"How Group Insurance Works." Indianapolis Star, December 7, 1925, 7. Accessed November 3, 2021. ProQuest.

"Short Illness Fatal to Doctor." Indianapolis Star, December 4, 1925, 18. Accessed November 3, 2021. ProQuest.

Historical Note

Dr. Joseph C. Alexander was the demonstrator of anatomy and in charge up procuring cadavers for study at the Central College of Physicians and Surgeons, often called Central Medical College, in Indianapolis, Indiana. In September 1902, he was accused of hiring men to rob graves around the city to procure cadavers for dissection at the college. He denied the charges, but was incriminatingly in possession of stolen bodies of the recently deceased and buried. The 8 African-American grave robbers, led by Rufus Cantrell, confessed to stealing corpses from several cemeteries, including Crown Hill, a German Catholic (St. Joseph’s) graveyard, cemeteries at Traders Point and Central State Hospital, and the old Anderson graveyard in Irvington. George Haymaker, a janitor at the college, and a medical intern, Dr. J. C. Wilson, were also implicated in the crimes. Alexander and 4 other white doctors were indicted for crimes which included disturbing graves, aiding in consealment of bodies, and failure to keep record of bodies uses for dissecting purposes.

According to one newspaper, the college stood by Alexander and paid for his defense. He was charged with the stealing and hiding of the bodies of Rose Neidlinger, Glendora Gates, and Stella Middleton. The trial attracted a lot of public attention and was widely attended by spectators. The trial resulted in a hung jury since the jurors couldn't agree. The second trial was postponed two months later when the grave robbers awaiting trial all suddenly refused to testify against him. Rufus Cantrell and several accomplices ultimately received 10 years at the Jeffersonville penitentiary---though Cantrell was soon transferred to the Indiana State Prison in Michigan City--while the prestigious white doctor went free.


"Alleged Grave-Robber Faces the Court on Serious Charges." Indianapolis Sun, November 30, 1902, 1.

"Confessions of Gouls." Indianapolis Journal, September 30, 1902, 1, 7.

"Dr. J. C. Alexander: Second Trial Against Him Has Been Indefinitely Postponed." Jackson County Banner (Brownstown, IN), April 15, 1903, 2.

"Dr. John [sic] C. Alexander Charged with Complicity in Grave Robberies." Indianapolis Sun, September 28, 1902, 1.

"Extra: Alexander Jury Can't Agree." Indianapolis Sun, February 14, 1903, 1.

"Grand Jury Returns Twenty-Five Graverobbing Indictments." Indianapolis News,October 24, 1902, 1.

"Persons Against Whom Grave-Robbing Charges Have Been Made." Indianapolis News, October 12, 1902, 8.

"Wants Change of Judge." Indianapolis News, November 21, 1902, 1.


0.01 Cubic Feet (1 folder)

Language of Materials



This collection consists of one item.

Custodial History

This collection was received by Rare Books and Manuscripts as a donation.


No further additions are expected.

Processing Information

Collection processing completed 2021/11/03 by Brittany Kropf.

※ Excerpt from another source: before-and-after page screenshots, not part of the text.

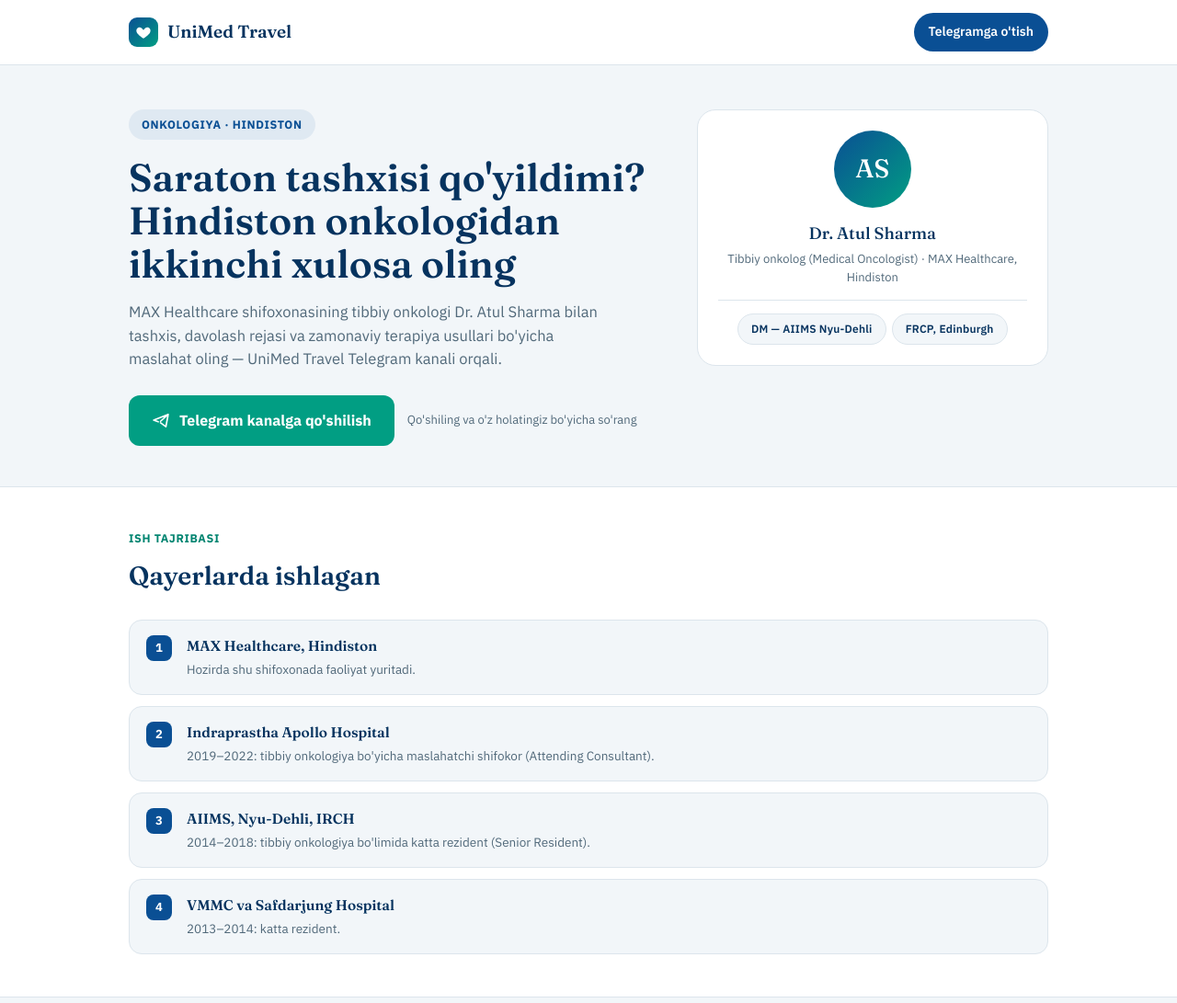
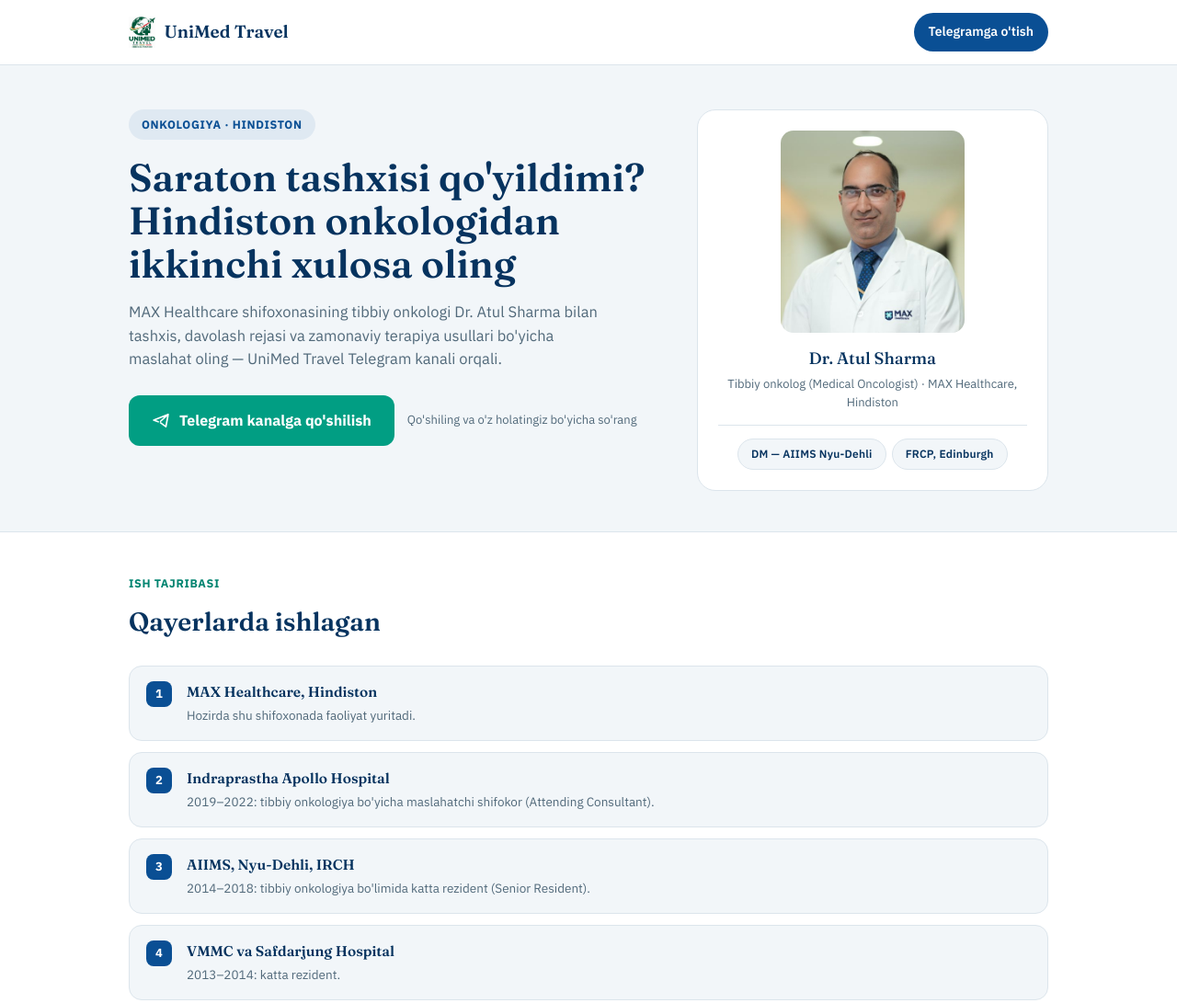
Before and after one commit to Sardorxon07777/unimed-travel-landing, a plain HTML site: page onkolog.html in a window 1280 px wide. Shown: the top 1091 px of the page at 92% size. Drawn offline with Linux system fonts and the light colour scheme.

Commit message:
Add real UniMed logo and Dr. Atul Sharma's verified photo
Logo extracted from the company's own PDF. The doctor's photo is
his official Max Healthcare profile photo (maxhealthcare.in/doctor/
dr-atul-sharma-1) - confirmed matching the CV supplied earlier
(same hospital, title, work history and education, word for word).

Co-Authored-By: Claude Sonnet 5 <noreply@anthropic.com>

```diff
--- a/onkolog.html
+++ b/onkolog.html
@@ -130,7 +130,7 @@ src="https://www.facebook.com/tr?id=882654094869721&ev=PageView&noscript=1"
 <div class="topbar">
   <div class="wrap">
     <div class="brand">
-      <span class="mark"><svg width="18" height="18" viewBox="0 0 24 24" fill="none"><path d="M12 21s-7-4.35-9.5-8.5C.5 8.5 3 5 6.5 5c2 0 3.5 1.5 5.5 4 2-2.5 3.5-4 5.5-4 3.5 0 6 3.5 4 7.5C19 16.65 12 21 12 21Z" fill="#fff"/></svg></span>
+      <img src="assets/unimed-logo.png" alt="UniMed Travel" style="height:34px;width:auto">
       UniMed Travel
     </div>
     <a class="topcta" href="#" id="topcta">Telegramga o'tish</a>
@@ -152,7 +152,7 @@ src="https://www.facebook.com/tr?id=882654094869721&ev=PageView&noscript=1"
       </div>
     </div>
     <div class="doctorcard">
-      <div class="avatar">AS</div>
+      <img src="assets/dr-atul-sharma.jpg" alt="Dr. Atul Sharma" style="width:100%;max-width:200px;border-radius:14px;margin:0 auto 14px;display:block;object-fit:cover;aspect-ratio:1/1.1">
       <div class="name">Dr. Atul Sharma</div>
       <div class="role">Tibbiy onkolog (Medical Oncologist) · MAX Healthcare, Hindiston</div>
       <div class="badgerow">
```
Also changed, not shown: assets/dr-atul-sharma.jpg (added), assets/unimed-logo.png (added).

EAD finding aid created 2021/11/03 by Brittany Kropf.
Joseph C. Alexander grave robbery trial photograph
Description rules
Describing Archives: A Content Standard
Language of description
Script of description

Repository Details

Part of the Rare Books and Manuscripts Repository

140 North Senate Avenue
Indianapolis, Indiana 46204 U.S.A.